◆ Work instructions ◆
From the material beneath, pull every line with the word "color".

◆ Data section ◆

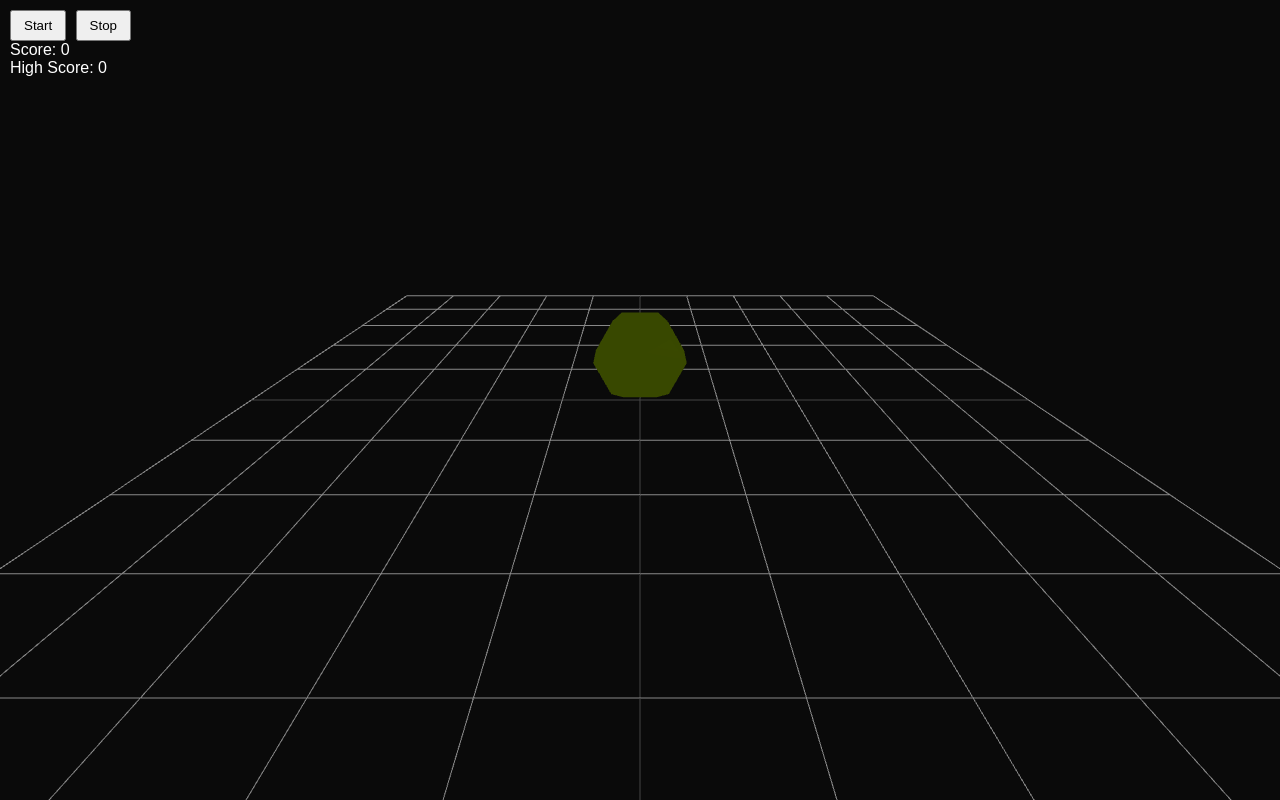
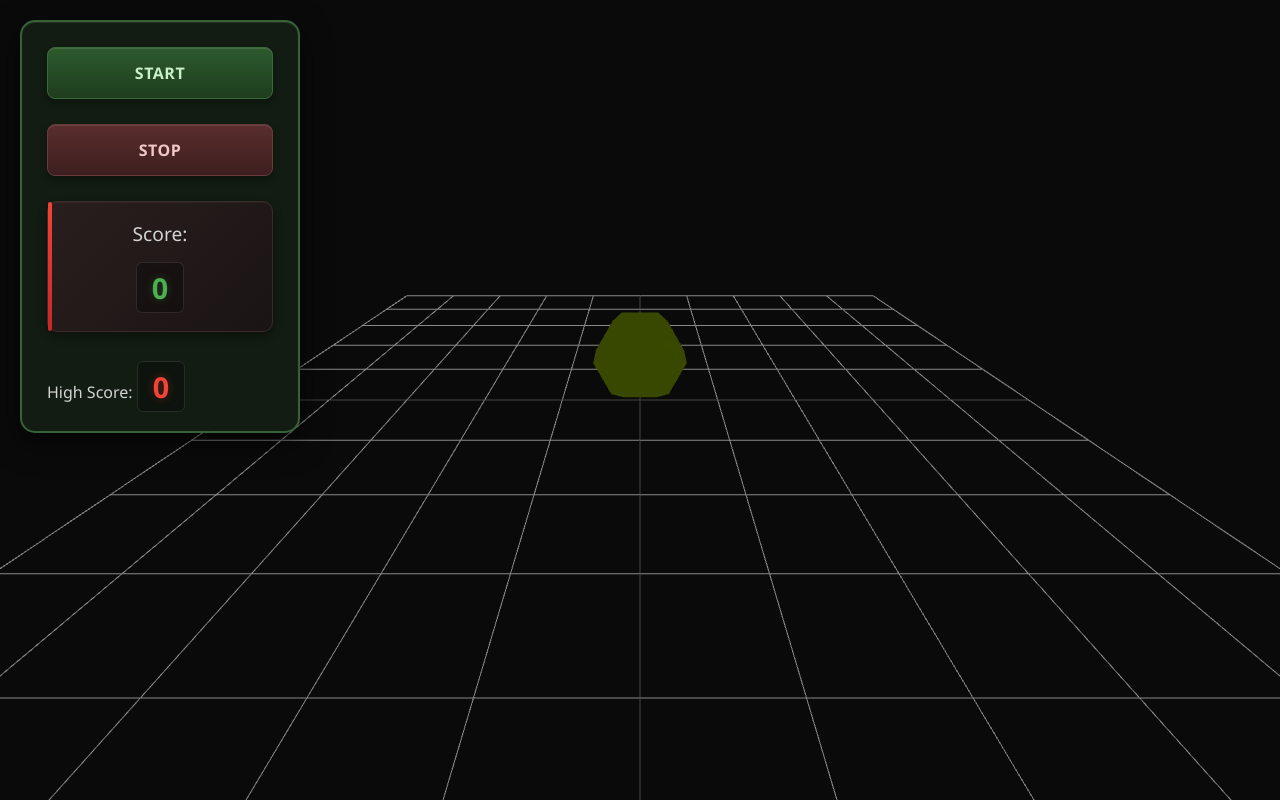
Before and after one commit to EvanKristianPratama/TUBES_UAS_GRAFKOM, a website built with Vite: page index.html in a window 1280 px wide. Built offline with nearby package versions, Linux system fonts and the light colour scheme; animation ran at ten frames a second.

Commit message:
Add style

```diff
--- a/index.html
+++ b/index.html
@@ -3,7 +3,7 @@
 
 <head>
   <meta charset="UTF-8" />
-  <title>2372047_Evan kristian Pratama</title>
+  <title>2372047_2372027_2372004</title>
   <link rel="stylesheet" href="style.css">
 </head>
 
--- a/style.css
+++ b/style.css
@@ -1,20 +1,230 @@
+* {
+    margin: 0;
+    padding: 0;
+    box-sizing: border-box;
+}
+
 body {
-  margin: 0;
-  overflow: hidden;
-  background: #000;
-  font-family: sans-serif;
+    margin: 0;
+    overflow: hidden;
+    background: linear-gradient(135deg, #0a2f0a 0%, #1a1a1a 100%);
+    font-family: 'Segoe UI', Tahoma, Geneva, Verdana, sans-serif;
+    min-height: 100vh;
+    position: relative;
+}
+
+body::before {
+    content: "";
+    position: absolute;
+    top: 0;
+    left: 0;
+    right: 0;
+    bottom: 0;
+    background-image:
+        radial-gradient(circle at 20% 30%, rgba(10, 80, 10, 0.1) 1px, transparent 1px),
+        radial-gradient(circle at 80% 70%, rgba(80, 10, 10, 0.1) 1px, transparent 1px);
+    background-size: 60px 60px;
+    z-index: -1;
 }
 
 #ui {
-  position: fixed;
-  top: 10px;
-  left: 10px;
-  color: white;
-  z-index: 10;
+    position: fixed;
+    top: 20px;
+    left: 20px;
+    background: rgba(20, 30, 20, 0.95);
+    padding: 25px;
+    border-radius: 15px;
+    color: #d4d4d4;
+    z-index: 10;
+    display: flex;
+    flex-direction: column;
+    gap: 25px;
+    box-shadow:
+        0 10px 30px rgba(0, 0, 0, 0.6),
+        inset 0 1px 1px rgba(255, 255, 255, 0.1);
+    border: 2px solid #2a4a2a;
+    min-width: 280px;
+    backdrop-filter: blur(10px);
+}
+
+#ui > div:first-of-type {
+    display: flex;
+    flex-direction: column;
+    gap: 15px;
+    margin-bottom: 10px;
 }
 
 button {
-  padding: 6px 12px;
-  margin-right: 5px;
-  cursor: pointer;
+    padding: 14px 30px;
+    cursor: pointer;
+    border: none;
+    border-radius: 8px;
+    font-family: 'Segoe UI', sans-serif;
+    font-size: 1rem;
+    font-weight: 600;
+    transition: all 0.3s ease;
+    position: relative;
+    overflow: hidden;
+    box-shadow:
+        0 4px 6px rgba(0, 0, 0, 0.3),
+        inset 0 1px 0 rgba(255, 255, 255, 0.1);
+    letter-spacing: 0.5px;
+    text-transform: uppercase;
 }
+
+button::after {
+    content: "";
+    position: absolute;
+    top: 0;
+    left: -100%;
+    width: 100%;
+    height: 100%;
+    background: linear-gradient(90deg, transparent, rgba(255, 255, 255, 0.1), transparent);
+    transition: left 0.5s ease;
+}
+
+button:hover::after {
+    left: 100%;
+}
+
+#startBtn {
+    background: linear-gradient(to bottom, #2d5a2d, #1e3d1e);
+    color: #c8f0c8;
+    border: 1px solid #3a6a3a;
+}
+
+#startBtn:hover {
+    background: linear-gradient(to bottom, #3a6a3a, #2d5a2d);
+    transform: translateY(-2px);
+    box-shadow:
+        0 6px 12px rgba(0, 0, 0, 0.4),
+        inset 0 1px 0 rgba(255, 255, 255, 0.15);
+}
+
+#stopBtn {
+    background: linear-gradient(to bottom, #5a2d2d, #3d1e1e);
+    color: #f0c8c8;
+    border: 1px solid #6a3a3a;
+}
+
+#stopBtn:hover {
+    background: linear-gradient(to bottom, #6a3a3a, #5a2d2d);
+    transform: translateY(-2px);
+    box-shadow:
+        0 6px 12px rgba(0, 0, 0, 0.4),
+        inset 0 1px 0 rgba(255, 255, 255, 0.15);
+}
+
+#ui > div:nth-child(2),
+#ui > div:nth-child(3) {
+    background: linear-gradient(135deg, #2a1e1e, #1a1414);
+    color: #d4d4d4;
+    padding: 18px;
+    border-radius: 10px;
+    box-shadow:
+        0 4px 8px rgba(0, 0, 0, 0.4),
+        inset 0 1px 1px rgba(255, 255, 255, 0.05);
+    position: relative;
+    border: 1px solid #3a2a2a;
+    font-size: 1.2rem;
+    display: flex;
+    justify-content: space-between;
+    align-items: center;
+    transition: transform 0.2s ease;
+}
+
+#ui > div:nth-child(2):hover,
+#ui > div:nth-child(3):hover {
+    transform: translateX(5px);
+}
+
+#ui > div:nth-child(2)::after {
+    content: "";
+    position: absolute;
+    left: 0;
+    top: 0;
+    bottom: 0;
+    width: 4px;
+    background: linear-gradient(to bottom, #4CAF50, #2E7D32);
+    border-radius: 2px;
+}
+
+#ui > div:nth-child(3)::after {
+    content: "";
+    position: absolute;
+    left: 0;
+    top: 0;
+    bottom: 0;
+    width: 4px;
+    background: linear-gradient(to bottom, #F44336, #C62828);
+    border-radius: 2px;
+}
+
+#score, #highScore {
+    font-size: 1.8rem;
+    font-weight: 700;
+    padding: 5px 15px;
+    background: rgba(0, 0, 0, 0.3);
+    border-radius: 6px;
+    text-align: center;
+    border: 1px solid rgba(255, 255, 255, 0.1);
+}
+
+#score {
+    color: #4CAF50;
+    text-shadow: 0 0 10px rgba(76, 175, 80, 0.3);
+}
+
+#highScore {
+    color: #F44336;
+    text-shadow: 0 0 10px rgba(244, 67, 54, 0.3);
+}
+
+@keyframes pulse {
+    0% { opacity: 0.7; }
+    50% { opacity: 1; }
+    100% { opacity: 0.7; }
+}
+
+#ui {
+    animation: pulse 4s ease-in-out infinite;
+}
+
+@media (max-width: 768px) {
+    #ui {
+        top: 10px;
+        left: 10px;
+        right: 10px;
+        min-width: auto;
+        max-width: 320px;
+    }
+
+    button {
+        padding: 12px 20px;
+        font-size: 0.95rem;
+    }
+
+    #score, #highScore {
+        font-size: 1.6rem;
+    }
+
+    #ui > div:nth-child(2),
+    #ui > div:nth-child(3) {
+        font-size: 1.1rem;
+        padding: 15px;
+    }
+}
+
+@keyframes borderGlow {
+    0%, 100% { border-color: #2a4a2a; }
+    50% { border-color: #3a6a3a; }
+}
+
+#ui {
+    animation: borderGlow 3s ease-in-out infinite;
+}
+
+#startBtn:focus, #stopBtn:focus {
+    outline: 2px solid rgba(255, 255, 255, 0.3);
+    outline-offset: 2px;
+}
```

◆ Output for this task ◆
-  color: white;
+    color: #d4d4d4;
+    color: #c8f0c8;
+    color: #f0c8c8;
+    color: #d4d4d4;
+    color: #4CAF50;
+    color: #F44336;
+    0%, 100% { border-color: #2a4a2a; }
+    50% { border-color: #3a6a3a; }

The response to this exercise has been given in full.